··· Provided records
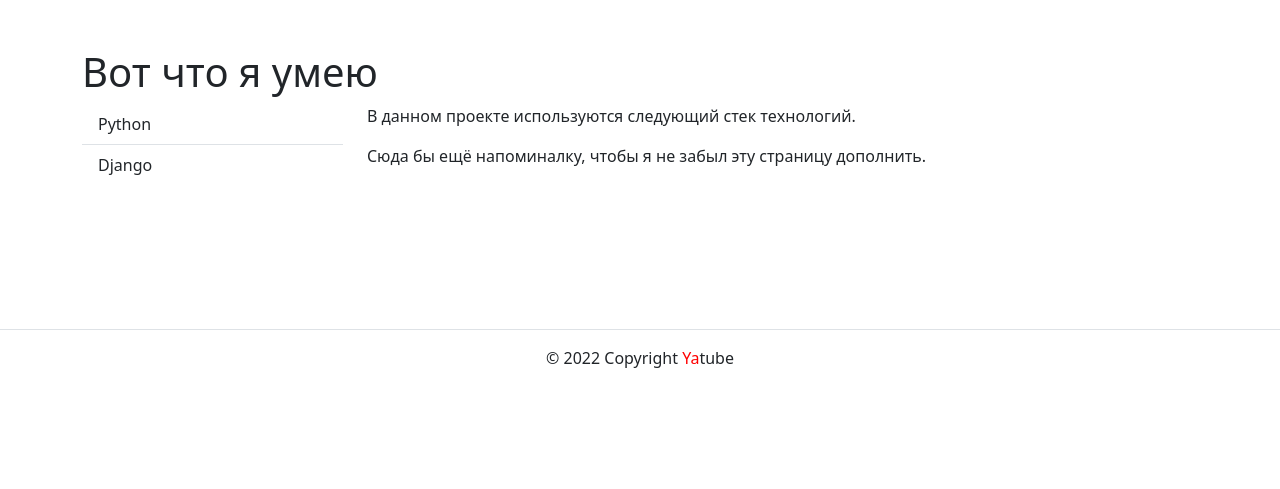
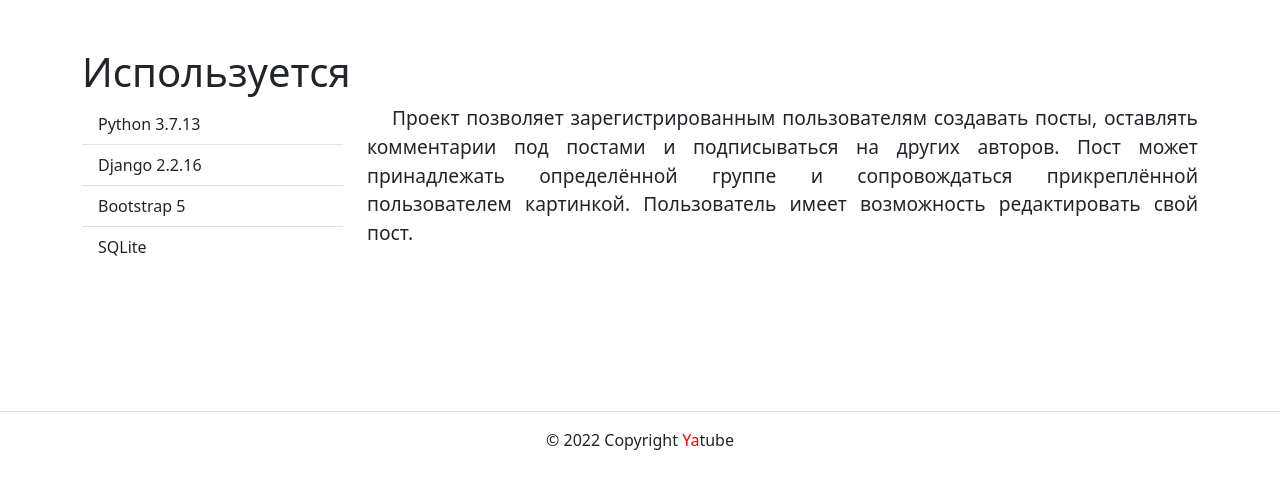
Before and after one commit to Legyan/yatube, a Django app: page /about/tech/ in a window 1280 px wide. Shown: the part 56-545 px from the top of the page. Run offline with Django 3.2, Linux system fonts and the light colour scheme; some libraries are stand-ins or nearby versions.

Commit message:
fixed "about"

```diff
--- a/yatube/templates/about/tech.html
+++ b/yatube/templates/about/tech.html
@@ -3,21 +3,29 @@
 {% block content %}
 <div class="container py-5">
 <div class="row">
-  <h1>Вот что я умею</h1>
+  <h1>Используется</h1>
   <aside class="col-12 col-md-3">
     <ul class="list-group list-group-flush">
       <li class="list-group-item">
-        Python
+        Python 3.7.13
       </li>
       <li class="list-group-item">
-        Django
+        Django 2.2.16
+      </li>
+      <li class="list-group-item">
+        Bootstrap 5
+      </li><li class="list-group-item">
+        SQLite
       </li>
     </ul>
   </aside>
-
   <article class="col-12 col-md-9">
-    <p>В данном проекте используются следующий стек технологий.</p>
-    <p>Сюда бы ещё напоминалку, чтобы я не забыл эту страницу дополнить.</p>
+    <p style="text-indent: 25px;" align="justify"><big>
+      Проект позволяет зарегистрированным пользователям создавать посты,
+      оставлять комментарии под постами и подписываться на других авторов.
+      Пост может принадлежать определённой группе и сопровождаться прикреплённой пользователем картинкой.
+      Пользователь имеет возможность редактировать свой пост.
+    </big></p>
   </article>
 </div>
 <div class="container py-5">
--- a/yatube/templates/includes/header.html
+++ b/yatube/templates/includes/header.html
@@ -45,8 +45,12 @@
               active
             {% endif %}" href="{% url 'users:logout' %}">Выйти</a>
         </li>
-        <li>
+        <li class="nav-item">
+          <a class="nav-link link-light {% if view_name  == 'users:logout' %}
+              active
+            {% endif %}" href="{% url 'posts:profile' user.username %}">
           Пользователь: {{ user.username }}
+          </a>
         </li>
         {% else %}
         <li class="nav-item">
--- a/yatube/yatube/urls.py
+++ b/yatube/yatube/urls.py
@@ -16,6 +16,7 @@ Including another URLconf
 from django.contrib import admin
 from django.urls import include, path
 from django.conf import settings
+from django.conf.urls.static import static
 
 handler404 = 'core.views.page_not_found'
 handler403 = 'core.views.csrf_failure'
@@ -31,5 +32,7 @@ urlpatterns = [
 
 if settings.DEBUG:
     import debug_toolbar
-
+    urlpatterns += static(
+        settings.MEDIA_URL, document_root=settings.MEDIA_ROOT
+    )
     urlpatterns += (path('__debug__/', include(debug_toolbar.urls)),)
```
Also changed, not shown: yatube/templates/about/author.html (+13 -6 lines).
······
- [The problem]: Reproduce these records exactly, but not the pictures.

- [Your response]:
Before and after one commit to Legyan/yatube, a Django app: page /about/tech/ in a window 1280 px wide. Shown: the part 56-545 px from the top of the page. Run offline with Django 3.2, Linux system fonts and the light colour scheme; some libraries are stand-ins or nearby versions.

Commit message:
fixed "about"

```diff
--- a/yatube/templates/about/tech.html
+++ b/yatube/templates/about/tech.html
@@ -3,21 +3,29 @@
 {% block content %}
 <div class="container py-5">
 <div class="row">
-  <h1>Вот что я умею</h1>
+  <h1>Используется</h1>
   <aside class="col-12 col-md-3">
     <ul class="list-group list-group-flush">
       <li class="list-group-item">
-        Python
+        Python 3.7.13
       </li>
       <li class="list-group-item">
-        Django
+        Django 2.2.16
+      </li>
+      <li class="list-group-item">
+        Bootstrap 5
+      </li><li class="list-group-item">
+        SQLite
       </li>
     </ul>
   </aside>
-
   <article class="col-12 col-md-9">
-    <p>В данном проекте используются следующий стек технологий.</p>
-    <p>Сюда бы ещё напоминалку, чтобы я не забыл эту страницу дополнить.</p>
+    <p style="text-indent: 25px;" align="justify"><big>
+      Проект позволяет зарегистрированным пользователям создавать посты,
+      оставлять комментарии под постами и подписываться на других авторов.
+      Пост может принадлежать определённой группе и сопровождаться прикреплённой пользователем картинкой.
+      Пользователь имеет возможность редактировать свой пост.
+    </big></p>
   </article>
 </div>
 <div class="container py-5">
--- a/yatube/templates/includes/header.html
+++ b/yatube/templates/includes/header.html
@@ -45,8 +45,12 @@
               active
             {% endif %}" href="{% url 'users:logout' %}">Выйти</a>
         </li>
-        <li>
+        <li class="nav-item">
+          <a class="nav-link link-light {% if view_name  == 'users:logout' %}
+              active
+            {% endif %}" href="{% url 'posts:profile' user.username %}">
           Пользователь: {{ user.username }}
+          </a>
         </li>
         {% else %}
         <li class="nav-item">
--- a/yatube/yatube/urls.py
+++ b/yatube/yatube/urls.py
@@ -16,6 +16,7 @@ Including another URLconf
 from django.contrib import admin
 from django.urls import include, path
 from django.conf import settings
+from django.conf.urls.static import static
 
 handler404 = 'core.views.page_not_found'
 handler403 = 'core.views.csrf_failure'
@@ -31,5 +32,7 @@ urlpatterns = [
 
 if settings.DEBUG:
     import debug_toolbar
-
+    urlpatterns += static(
+        settings.MEDIA_URL, document_root=settings.MEDIA_ROOT
+    )
     urlpatterns += (path('__debug__/', include(debug_toolbar.urls)),)
```
Also changed, not shown: yatube/templates/about/author.html (+13 -6 lines).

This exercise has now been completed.